As the UK government steps up its approach to tackle the outbreak and enforce a more aggressive style of social distancing, the Whitechapel Gallery has followed the likes of the Tate and Barbican in closing for a period of time.
“In response to growing concerns relating to the spread of COVID-19 (Coronavirus), and in order to protect the health and wellbeing of our staff and community of visitors, Whitechapel Gallery is closing today, 17 March 2020 at 18.00, until further notice,” the gallery said in a statement.
Here’s what you need to know about the Whitechapel closure:
- All public events and educational activities are suspended until further notice.
- König Books will close, while our new restaurant Townsend, will offer a home delivery service. More information will be available soon on our website
- All our staff will continue to work remotely.
- If you have booked a ticket to Radical Figures: Painting in the New Millennium, or any scheduled public events, please contact us at [email protected] A member of our Visitor Services team will be glad to discuss your options, whether you would like to transfer your ticket, consider releasing it as a donation, or request a refund.
“While it is with great sadness that we must suspend access to our building at this critical moment, Whitechapel Gallery’s team will continue to work towards a programme that engages with art and ideas in these difficult times.”
The ongoing pandemic of coronavirus disease was first officially identified in December 2019 in Wuhan, the capital of Hubei in China. As of 16 March, more than 173,000 cases of COVID-19 have been officially confirmed but the actual number is thought to be much higher due to substantial under-reporting of cases.
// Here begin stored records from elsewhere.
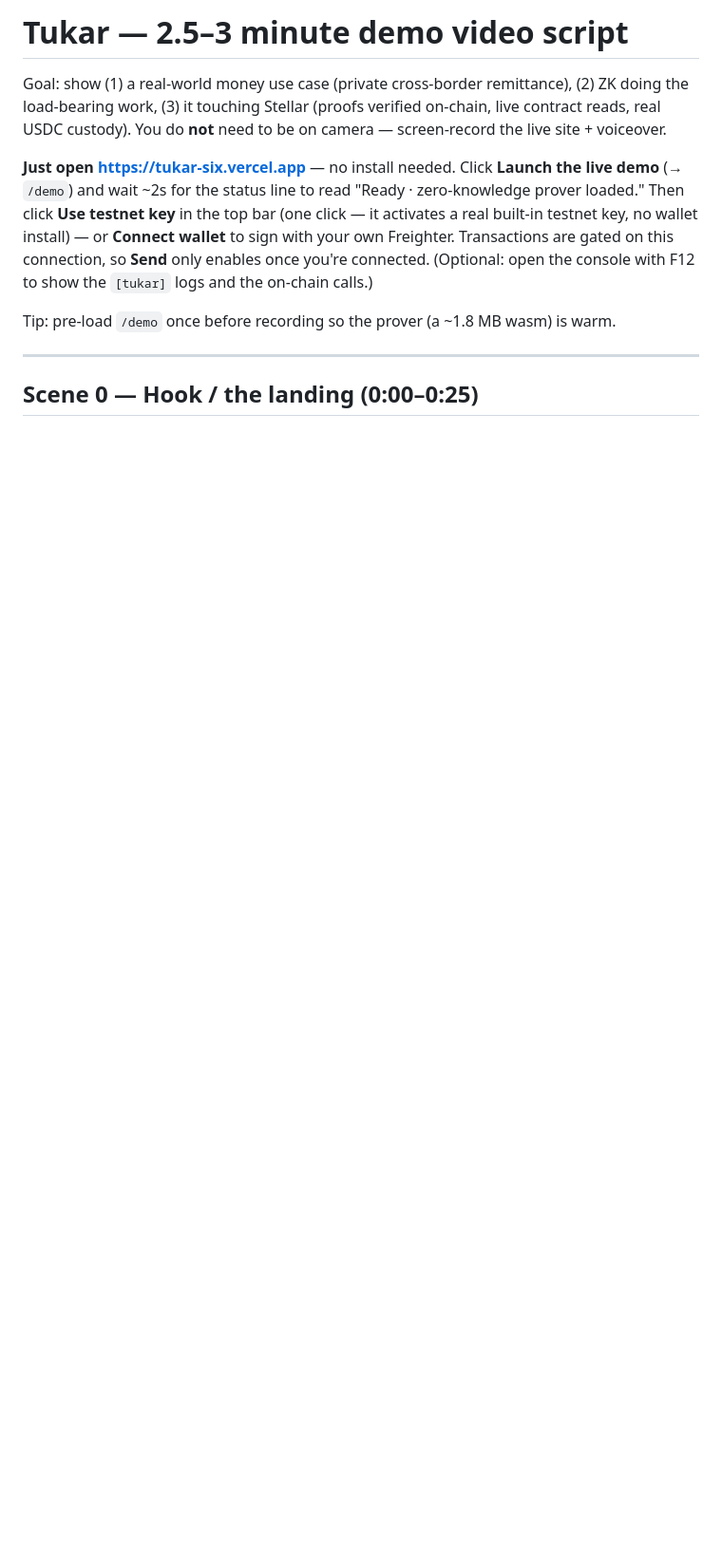
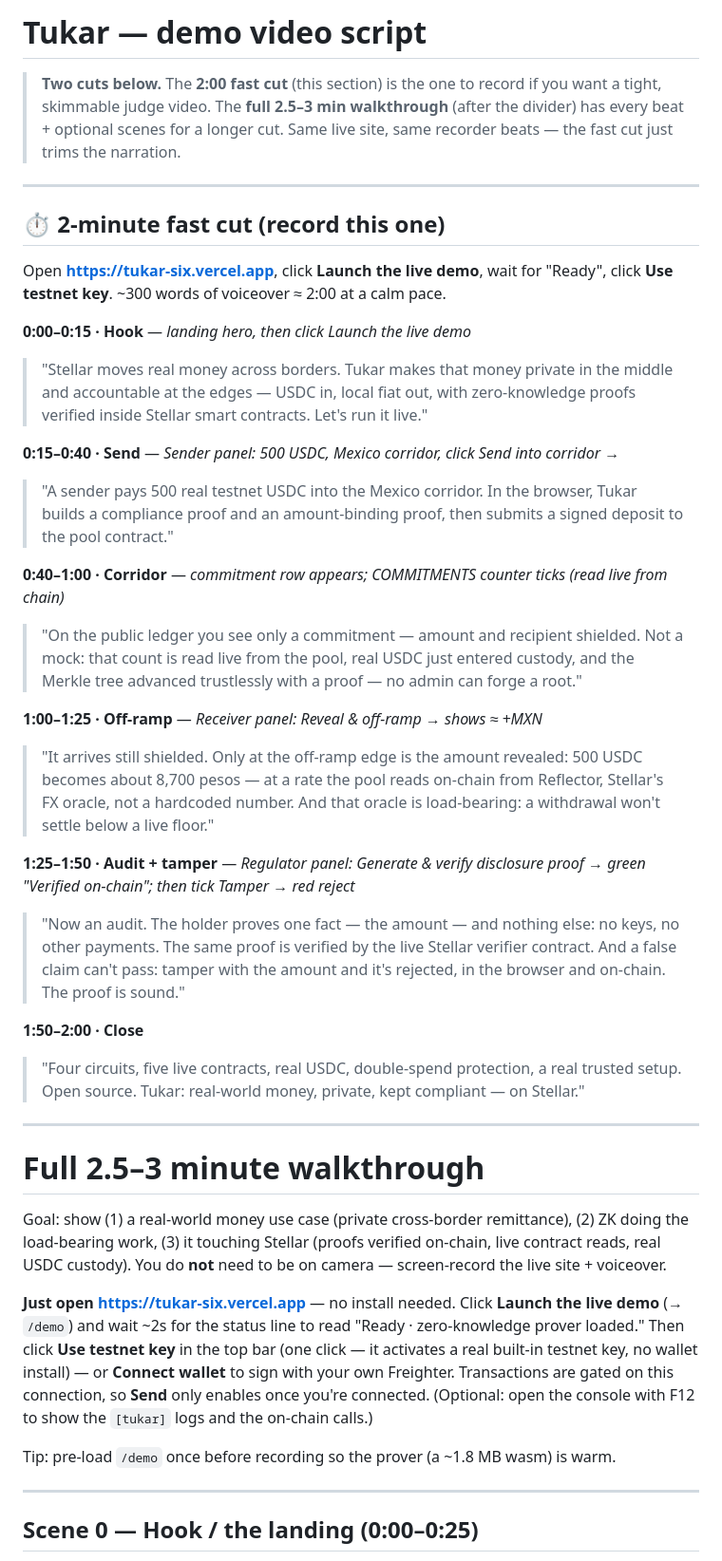
Before and after one commit to PugarHuda/tukar, a Markdown page: docs/DEMO_SCRIPT.md, the part around the change. Shown at 95% size. GitHub-like rendering; blank space fills up the shorter version.

Commit message:
Add tight 2:00 fast-cut to demo script (skimmable judge video)
The full 2.5-3 min walkthrough stays below the divider for a longer cut.
Same live site + recorder beats; the fast cut just trims narration to
~300 words across 6 beats (hook, send, corridor, off-ramp, audit+tamper,
close). No code change.

Round-13 QA also verified live (no source change needed):
- cargo 33/33, circuit soundness 6/6 (re-run this session)
- zero fakes/mocks/TODOs/stubs in source (grep sweep)
- every contract ID in docs/README/frontend matches the live deployment
  (no stale/superseded pool ID a judge could copy-paste)

Co-Authored-By: Claude Opus 4.8 <noreply@anthropic.com>

```diff
--- a/docs/DEMO_SCRIPT.md
+++ b/docs/DEMO_SCRIPT.md
@@ -1,4 +1,52 @@
-# Tukar — 2.5–3 minute demo video script
+# Tukar — demo video script
+
+> **Two cuts below.** The **2:00 fast cut** (this section) is the one to record if
+> you want a tight, skimmable judge video. The **full 2.5–3 min walkthrough**
+> (after the divider) has every beat + optional scenes for a longer cut. Same live
+> site, same recorder beats — the fast cut just trims the narration.
+
+---
+
+## ⏱ 2-minute fast cut (record this one)
+
+Open **https://tukar-six.vercel.app**, click **Launch the live demo**, wait for
+"Ready", click **Use testnet key**. ~300 words of voiceover ≈ 2:00 at a calm pace.
+
+**0:00–0:15 · Hook** — *landing hero, then click Launch the live demo*
+> "Stellar moves real money across borders. Tukar makes that money private in the
+> middle and accountable at the edges — USDC in, local fiat out, with zero-knowledge
+> proofs verified inside Stellar smart contracts. Let's run it live."
+
+**0:15–0:40 · Send** — *Sender panel: 500 USDC, Mexico corridor, click Send into corridor →*
+> "A sender pays 500 real testnet USDC into the Mexico corridor. In the browser,
+> Tukar builds a compliance proof and an amount-binding proof, then submits a signed
+> deposit to the pool contract."
+
+**0:40–1:00 · Corridor** — *commitment row appears; COMMITMENTS counter ticks (read live from chain)*
+> "On the public ledger you see only a commitment — amount and recipient shielded.
+> Not a mock: that count is read live from the pool, real USDC just entered custody,
+> and the Merkle tree advanced trustlessly with a proof — no admin can forge a root."
+
+**1:00–1:25 · Off-ramp** — *Receiver panel: Reveal & off-ramp → shows ≈ +MXN*
+> "It arrives still shielded. Only at the off-ramp edge is the amount revealed:
+> 500 USDC becomes about 8,700 pesos — at a rate the pool reads on-chain from
+> Reflector, Stellar's FX oracle, not a hardcoded number. And that oracle is
+> load-bearing: a withdrawal won't settle below a live floor."
+
+**1:25–1:50 · Audit + tamper** — *Regulator panel: Generate & verify disclosure proof → green "Verified on-chain"; then tick Tamper → red reject*
+> "Now an audit. The holder proves one fact — the amount — and nothing else: no keys,
+> no other payments. The same proof is verified by the live Stellar verifier contract.
+> And a false claim can't pass: tamper with the amount and it's rejected, in the
+> browser and on-chain. The proof is sound."
+
+**1:50–2:00 · Close**
+> "Four circuits, five live contracts, real USDC, double-spend protection, a real
+> trusted setup. Open source. Tukar: real-world money, private, kept compliant — on
+> Stellar."
+
+---
+
+# Full 2.5–3 minute walkthrough
 
 Goal: show (1) a real-world money use case (private cross-border remittance),
 (2) ZK doing the load-bearing work, (3) it touching Stellar (proofs verified
```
With more than 6,600 people having died from the virus, COVID-19 has now spread into more than 150 other countries—including mainland Europe, South America and North America. Given the exponential growth in cases in countries like Italy and Spain, the WHO have now stated that Europe was the current centre of the pandemic.